What are the types of stuttering?
Stuttering, also known as stammering, is a complex communication disorder. Many children and adults who stutter feel guilt, shame, anxiety, or discomfort when speaking. Although it is estimated that 80 million people stutter worldwide, no two people who stutter are the same.
We generally define stuttering as:
Sound or syllable repetitions (“I need to g-g-go.”)
Prolongations (“Can you take mmmmmme home?”)
Blocks (“Are you — coming?”)
Secondary behaviors, such as eye blinks or facial grimacing
What are examples of secondary stuttering behaviors?
Secondary behaviors, also called concomitant characteristics, are physical behaviors related to a stutter. Examples of secondary stuttering behaviors include:
Body movements, such as eye blinking, jaw jerking, or fist clenching
Looking away from the listener
Tensing the muscles used for speech
Changes in pitch or loudness
A person who stutters might also develop “escape” or avoidance behaviors. Examples of avoidance behaviors include:
Word substitutions, or using a similar word to the word the person wanted to use
Interjections (such as “uhm,” “uh”)
Sentence revisions (for example, “I want – I’ll order the pasta.”)
A person who stutters may display these behaviors in stressful situations.
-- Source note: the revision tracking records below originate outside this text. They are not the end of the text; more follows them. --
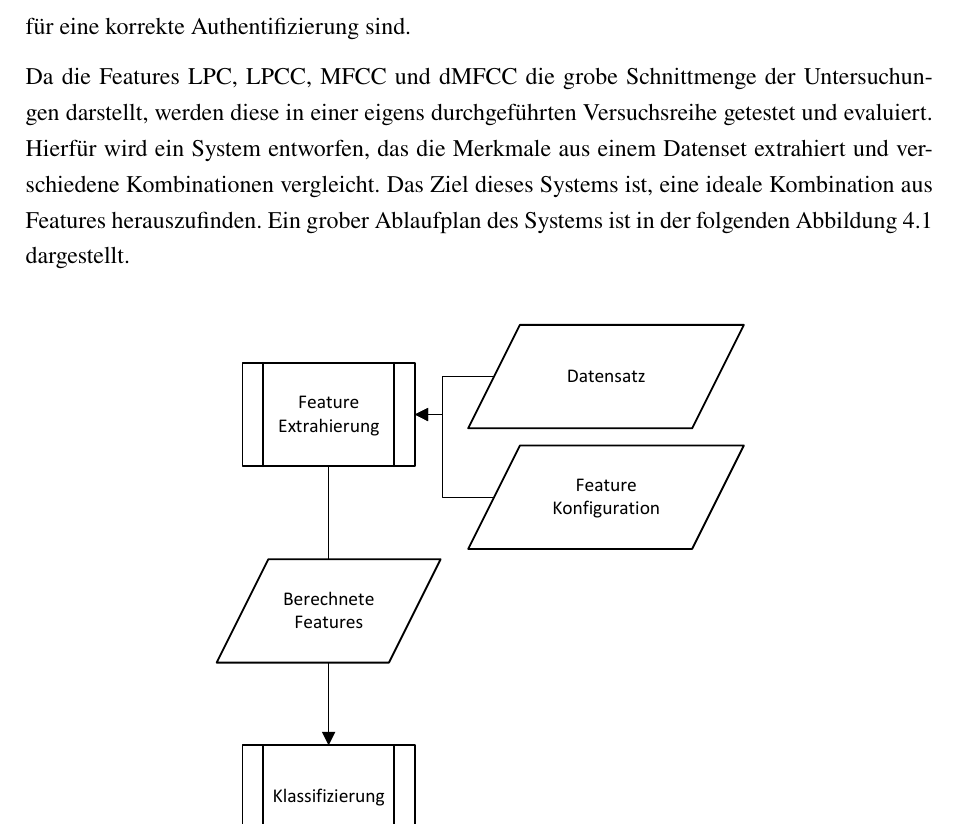
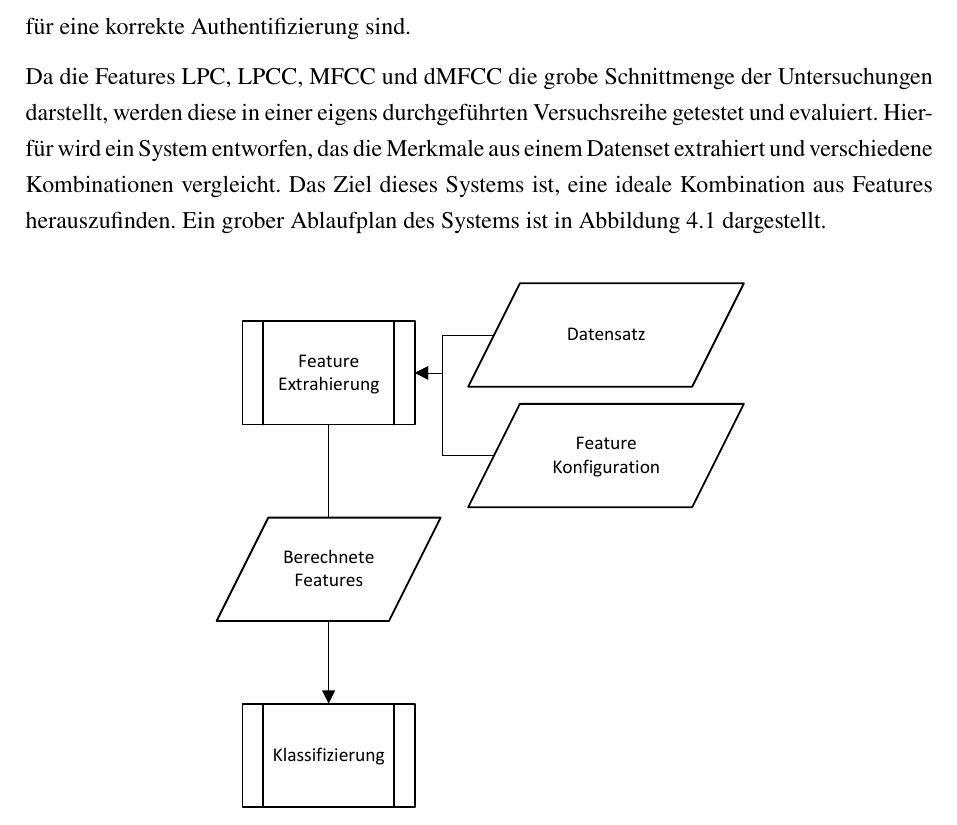
Before and after one commit to DHBW-FN-TIT20/user-authentication-using-voice-recognition, a LaTeX paper (latex/main.tex, which reads latex/chapter/Konzeption.tex): part of page 31 of 40, cut so that both start at the same text. Compiled offline with pdfLaTeX.

Commit message:
Update latex/chapter/Konzeption.tex

```diff
--- a/latex/chapter/Konzeption.tex
+++ b/latex/chapter/Konzeption.tex
@@ -27,7 +27,7 @@ Die Ergebnisse der dargestellten Untersuchungen unterscheiden sich darin, inwiew
 Da die Features \ac{LPC}, \ac{LPCC}, \ac{MFCC} und \ac{dMFCC} die grobe Schnittmenge der Untersuchungen darstellt, werden diese in einer eigens durchgeführten Versuchsreihe getestet und evaluiert.
 Hierfür wird ein System entworfen, das die Merkmale aus einem Datenset extrahiert und verschiedene Kombinationen vergleicht.
 Das Ziel dieses Systems ist, eine ideale Kombination aus Features herauszufinden.
-Ein grober Ablaufplan des Systems ist in der folgenden Abbildung \ref{fig:PAP_DemoSystem} dargestellt.
+Ein grober Ablaufplan des Systems ist in Abbildung~\ref{fig:PAP_DemoSystem} dargestellt.
 \begin{figure}[H]
     \centering
     \includegraphics[width=0.6\textwidth, keepaspectratio]{images/PAP_Demosystem.pdf}
```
They might fear a word will be hard to say, or worry that a certain word might “trigger” a stutter. These secondary behaviors can be very distressing for a speaker because they tend to draw more attention to the stutter, leading to more fear and anxiety around speaking.
What causes secondary stuttering behaviors?
Stuttering is described as a loss of control while speaking, and these moments can be uncomfortable. Therefore, the speaker attempts to regain control to “get out” of the stutter. They try to “get unstuck” by tensing their muscles or avoiding words–or avoiding entire situations–leading to these secondary behaviors.
Many people develop these behaviors over time as a way to hide their stutter or try to avoid stuttering altogether.
Speech therapy can help manage secondary behaviors
Speech therapists can assess, diagnose, and help a person manage stuttering. Every person is unique, and certain methods that benefit some people may not work for others. Therefore, a speech therapist will develop an individualized treatment plan to help a person achieve their communication goals, from being able to speak more freely to learning to cope with a stutter.
Speech therapy for secondary stuttering behaviors goes beyond focusing on the behaviors directly. It also addresses the fear and discomfort a person feels while stuttering. This can be done through desensitization activities. These activities desensitize a person to the anxiety associated with stuttering. The person is gradually exposed to their fears, starting in a comfortable and supportive environment and working toward practice in more difficult situations. As treatment goes on, reactions to stuttering and physical tension typically decrease or disappear. The ultimate goal is for the person to learn that they can stutter without fear.
The ultimate goal is for the person to learn that they can stutter without fear.
Think about it this way: Even if a person makes a conscious effort to not clench their fists during a stutter, they will likely still feel uncomfortable or anxious about stuttering. That will lead them to develop a new behavior over time. That’s why it’s so important to address the underlying distress. As a person works to feel less discomfort, then the secondary behaviors should disappear because there will be no reason to use them. This practice helps lead the person to a freer, easier way of speaking, without as many disruptions.
Stuttering therapy should empower you to manage your stuttering and improve your overall communication skills. The most important thing you will learn in speech therapy for stuttering is that what you have to say matters.